Central Junior High, Corpus Christi Elementary, Free State High School, Hillcrest Elementary and Sunset Hill Elementary are all starting gardens. Earlier this month, I joined teachers, students and community members in a work day at Sunset Hill. The Community Mercantile Education Foundation, which helped start the West garden, helped secure grants for the Sunset Hill garden project from the Elizabeth Schultz Environmental Fund and from the state.
It was a beautiful day in more ways than one. The weather was perfect, and standing back to watch people chatting, laughing and working hard together for something so cool just made me feel good. I didn’t know anyone when I arrived at the garden at 8 a.m. on our work day, but by the time I left a few hours later, I had chatted with Chris, the principal of the elementary school, Jim, a stay-at-home dad who just wanted to help out the community, Zach, a local teenager, and Nancy, director of education and outreach at the Community Mercantile, who brought us much-appreciated juice and snacks at the end of the work session. Here’s a bit of what we did during our work day.
We trimmed a few tree limbs from trees next to the garden in order to let in more sun (the wheelbarrow-as-ladder approach is not recommended for you to try at home!).
We dug out the path areas and put the loose soil from the paths onto the dedicated garden beds. After the paths were cleared, we lined them with paper to help keep out the weeds and then laid down wood mulch.
Thankfully, a dutiful broadfork was on hand! We used it to further loosen the soil in the bed areas and work in compost.
Almost done with the prep work!
We even had time at the end of the prep work to get a few potatoes in the ground. I don’t know about you, but I don’t think there are many things better than seeing a kid planting food in a garden.
I feel confident that this garden will thrive with all the awesome, caring people that are happily volunteering their time, energy, expertise and enthusiasm. Here’s to many bright days ahead — and delicious garden-fresh veggies in the cafeteria — for Sunset Hill Elementary School.

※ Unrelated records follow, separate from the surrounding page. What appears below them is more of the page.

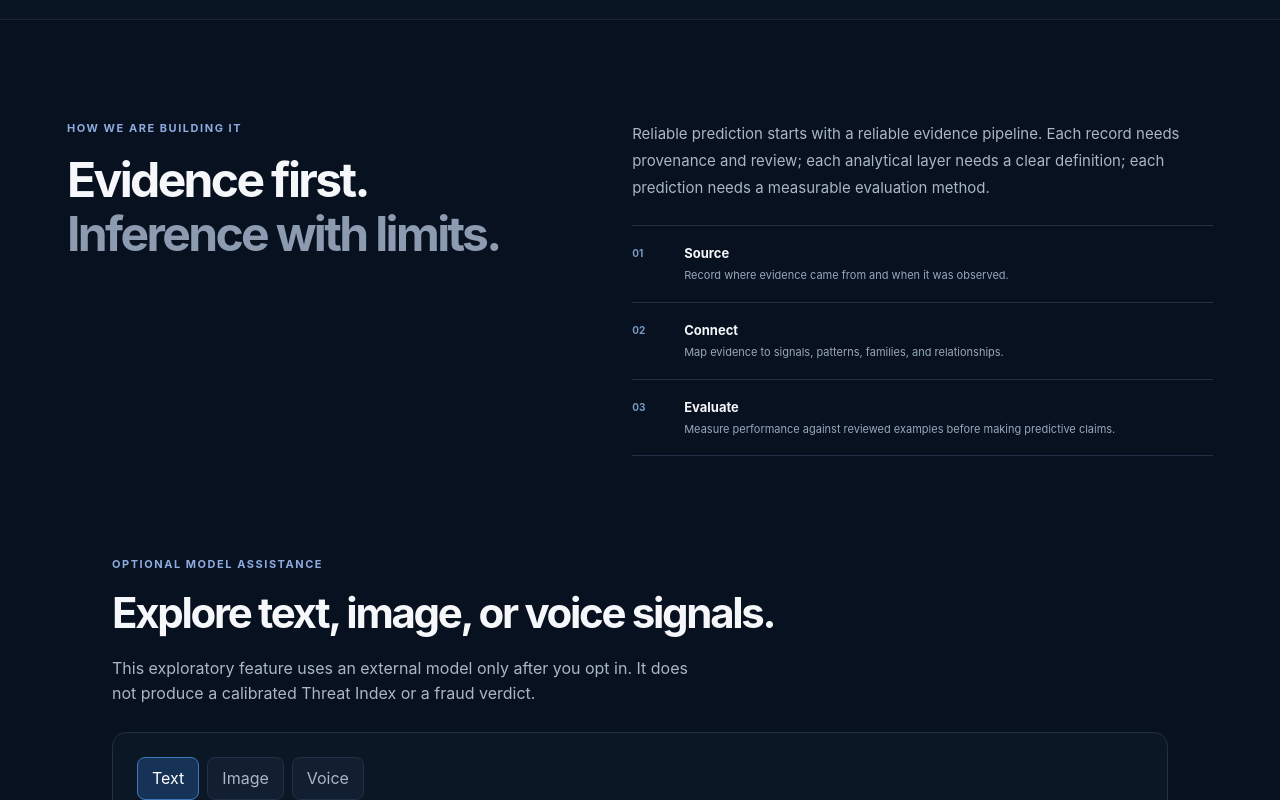
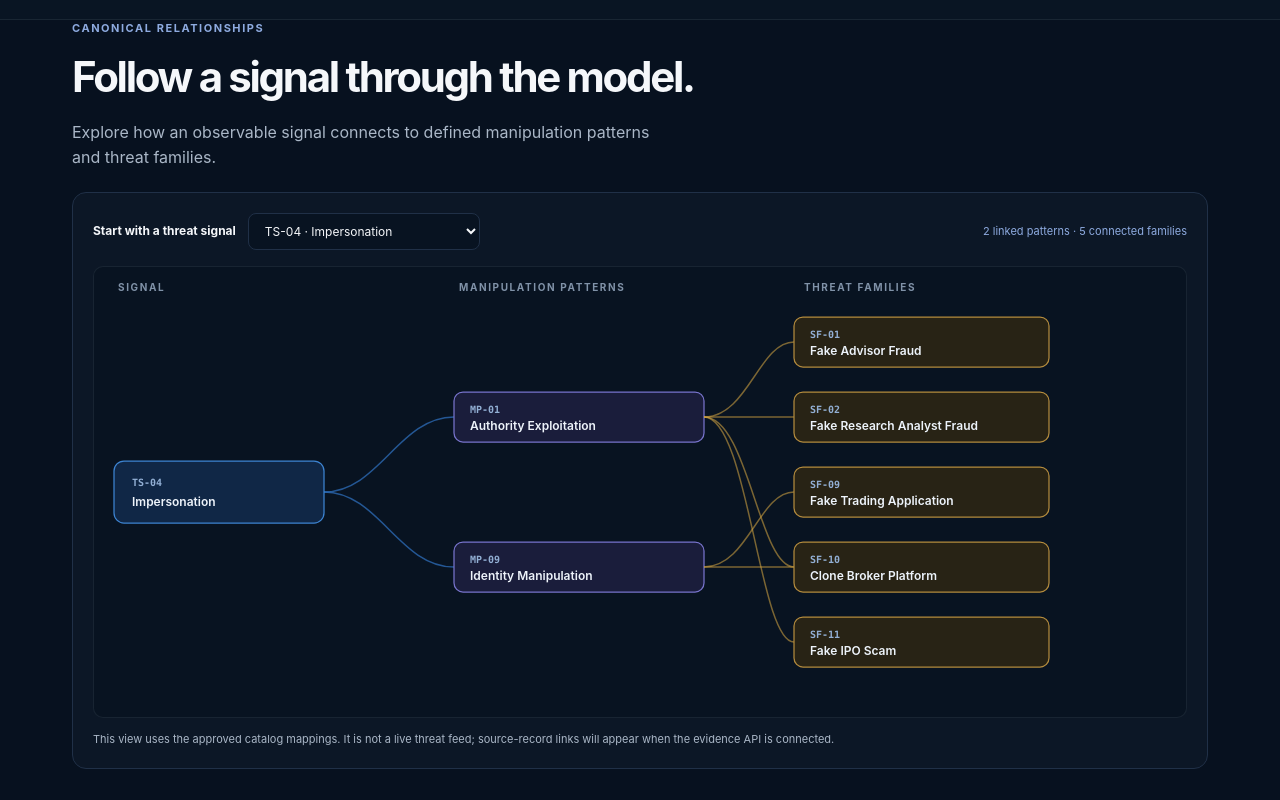
Before and after one commit to satyamversetiwari-crypto/NIGRAH, a Next.js app in the folder apps/web/: page / in a window 1280 px wide. Shown: the part 1620-2420 px from the top of the page. Built offline with nearby package versions, Linux system fonts and the light colour scheme.

Commit message:
Add interactive taxonomy relationship graph

```diff
--- /dev/null
+++ b/apps/web/app/IntelligenceGraph.tsx
@@ -0,0 +1,69 @@
+"use client";
+
+import { useState } from "react";
+import { patterns, scamFamilies, signals } from "../lib/intelligence";
+
+const signalPositions = (count: number, height: number) => Array.from({ length: count }, (_, index) => height * (index + 1) / (count + 1));
+
+export default function IntelligenceGraph() {
+  const [signalId, setSignalId] = useState("TS-04");
+  const signal = signals.find((item) => item.id === signalId) ?? signals[0];
+  const linkedPatterns = patterns.filter((pattern) => pattern.signals.some((id) => id === signal.id));
+  const linkedPatternIds = new Set(linkedPatterns.map((item) => item.id));
+  const linkedFamilies = scamFamilies.filter((family) => family.patterns.some((id) => linkedPatternIds.has(id)));
+  const height = Math.max(280, Math.max(linkedPatterns.length, linkedFamilies.length) * 76 + 70);
+  const signalY = height / 2;
+  const patternYs = signalPositions(linkedPatterns.length, height);
+  const familyYs = signalPositions(linkedFamilies.length, height);
+
+  return <section className="graph-section" aria-labelledby="graph-title">
+    <div className="section-heading graph-heading">
+      <p className="eyebrow">CANONICAL RELATIONSHIPS</p>
+      <h2 id="graph-title">Follow a signal through the model.</h2>
+      <p className="section-lead">Explore how an observable signal connects to defined manipulation patterns and threat families.</p>
+    </div>
+    <div className="graph-panel">
+      <div className="graph-controls">
+        <label htmlFor="graph-signal">Start with a threat signal</label>
+        <select id="graph-signal" value={signalId} onChange={(event) => setSignalId(event.target.value)}>
+          {signals.map((item) => <option key={item.id} value={item.id}>{item.id} · {item.name}</option>)}
+        </select>
+        <span>{linkedPatterns.length} linked patterns · {linkedFamilies.length} connected families</span>
+      </div>
+      <div className="graph-scroll" role="img" aria-label={`${signal.id} ${signal.name} links to ${linkedPatterns.length} patterns and ${linkedFamilies.length} threat families`}>
+        <svg viewBox={`0 0 980 ${height}`} width="980" height={height} aria-hidden="true">
+          <text x="24" y="24" className="graph-column-label">SIGNAL</text>
+          <text x="365" y="24" className="graph-column-label">MANIPULATION PATTERNS</text>
+          <text x="710" y="24" className="graph-column-label">THREAT FAMILIES</text>
+          {linkedPatterns.map((pattern, index) => {
+            const py = patternYs[index];
+            const patternFamilies = linkedFamilies.filter((family) => family.patterns.some((id) => id === pattern.id));
+            return <g key={pattern.id}>
+              <path className="graph-edge" d={`M 230 ${signalY} C 285 ${signalY}, 305 ${py}, 360 ${py}`} />
+              <rect className="graph-node pattern" x="360" y={py - 25} width="250" height="50" rx="9" />
+              <text className="graph-node-id" x="376" y={py - 4}>{pattern.id}</text>
+              <text className="graph-node-label" x="376" y={py + 13}>{pattern.name}</text>
+              {patternFamilies.map((family) => {
+                const fi = linkedFamilies.findIndex((item) => item.id === family.id);
+                const fy = familyYs[fi];
+                return <path key={`${pattern.id}-${family.id}`} className="graph-edge family-edge" d={`M 610 ${py} C 654 ${py}, 665 ${fy}, 700 ${fy}`} />;
+              })}
+            </g>;
+          })}
+          <rect className="graph-node signal" x="20" y={signalY - 31} width="210" height="62" rx="10" />
+          <text className="graph-node-id" x="38" y={signalY - 6}>{signal.id}</text>
+          <text className="graph-node-label" x="38" y={signalY + 14}>{signal.name}</text>
+          {linkedFamilies.map((family, index) => {
+            const fy = familyYs[index];
+            return <g key={family.id}>
+              <rect className="graph-node family" x="700" y={fy - 25} width="255" height="50" rx="9" />
+              <text className="graph-node-id" x="716" y={fy - 4}>{family.id}</text>
+              <text className="graph-node-label" x="716" y={fy + 13}>{family.name}</text>
+            </g>;
+          })}
+        </svg>
+      </div>
+      <p className="graph-note">This view uses the approved catalog mappings. It is not a live threat feed; source-record links will appear when the evidence API is connected.</p>
+    </div>
+  </section>;
+}
--- a/apps/web/app/globals.css
+++ b/apps/web/app/globals.css
@@ -112,3 +112,24 @@
 .analysis-score-families small{color:var(--muted);font-size:10px}
 @media(max-width:700px){.analysis-score .score-metrics{grid-template-columns:repeat(2,1fr)}.analysis-score-heading{flex-direction:column;gap:8px}}
 @media(max-width:650px){.multimodal-section{padding:0 18px;margin-bottom:70px}.multimodal-panel{padding:15px}}
+.graph-section{max-width:1200px;margin:0 auto;padding:0 32px 88px}
+.graph-heading{max-width:760px;margin-bottom:22px}
+.graph-heading h2{font-size:clamp(30px,3.5vw,42px)}
+.graph-panel{background:var(--surface);border:1px solid var(--border);border-radius:14px;padding:20px}
+.graph-controls{display:flex;align-items:center;gap:12px;flex-wrap:wrap;margin-bottom:16px;color:var(--muted);font-size:12px}
+.graph-controls label{color:var(--text);font-weight:700}
+.graph-controls select{max-width:100%;padding:9px 12px;border:1px solid var(--border);border-radius:8px;background:#081321;color:var(--text);font:inherit}
+.graph-controls span{margin-left:auto;font-size:11px;color:#8eabe0}
+.graph-scroll{overflow-x:auto;border:1px solid rgba(170,183,199,.1);border-radius:10px;background:#081321}
+.graph-scroll svg{display:block;max-width:none}
+.graph-column-label{fill:#8092a8;font-size:10px;font-weight:700;letter-spacing:1.6px}
+.graph-edge{fill:none;stroke:#3681db;stroke-width:1.5;opacity:.62}
+.family-edge{stroke:#d5a742;opacity:.56}
+.graph-node{stroke-width:1.25}
+.graph-node.signal{fill:#102746;stroke:#3c83d1}
+.graph-node.pattern{fill:#1a1d3b;stroke:#7773cb}
+.graph-node.family{fill:#282315;stroke:#b28a3d}
+.graph-node-id{fill:#92afd4;font-family:ui-monospace,SFMono-Regular,Menlo,monospace;font-size:10px;font-weight:700}
+.graph-node-label{fill:#edf3fa;font-size:12px;font-weight:600}
+.graph-note{margin:13px 0 0;color:var(--muted);font-size:11px}
+@media(max-width:650px){.graph-section{padding:0 18px 65px}.graph-panel{padding:13px}.graph-controls span{margin-left:0;width:100%}}
--- a/apps/web/app/page.tsx
+++ b/apps/web/app/page.tsx
@@ -1,6 +1,7 @@
 "use client";
 
 import MultimodalExplorer from "./MultimodalExplorer";
+import IntelligenceGraph from "./IntelligenceGraph";
 
 export default function Home() {
   return <main>
@@ -42,12 +43,14 @@ export default function Home() {
       <div className="catalog-strip"><div><span className="eyebrow">CURRENT MVP FRAMEWORK</span><p><b>25</b> signals <i /> <b>10</b> behavior patterns <i /> <b>15</b> scam families</p></div><span className="catalog-note">Defined by the approved MVP specification; this is not a live intelligence corpus.</span></div>
     </section>
 
+    <IntelligenceGraph />
+
     <section className="method-section" id="method">
       <div className="section-heading"><p className="eyebrow">HOW WE ARE BUILDING IT</p><h2>Evidence first.<br /><span>Inference with limits.</span></h2></div>
       <div className="method-copy"><p>Reliable prediction starts with a reliable evidence pipeline. Each record needs provenance and review; each analytical layer needs a clear definition; each prediction needs a measurable evaluation method.</p><ol><li><span>01</span><div><b>Source</b><small>Record where evidence came from and when it was observed.</small></div></li><li><span>02</span><div><b>Connect</b><small>Map evidence to signals, patterns, families, and relationships.</small></div></li><li><span>03</span><div><b>Evaluate</b><small>Measure performance against reviewed examples before making predictive claims.</small></div></li></ol></div>
     </section>
 
     <MultimodalExplorer />
-    <footer id="privacy"><div className="footer-brand"><img src="/brand/nigrah-geometric.png" alt="NIGRAH" /><span>Financial threat intelligence research and technology.</span></div><p>Text, image, and voice analysis sends a sample to the configured external model only after consent. NIGRAH does not save submitted content.</p></footer>
+    <footer id="privacy"><div className="footer-brand"><img src="/brand/nigrah-geometric.png" alt="NIGRAH" /><span>Financial threat intelligence research and technology.</span></div><p>Local text preview stays in your browser. Optional AI analysis sends a sample to the configured provider only after consent and does not save the submitted content.</p></footer>
   </main>;
 }
```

Shelley Stonebrook is MOTHER EARTH NEWS magazine’s main gardening editor. She’s passionate about growing healthy, sustainable food and taking care of our environment. Follow her on Twitter, Pinterest and Google+.
Photos by Shelley Stonebrook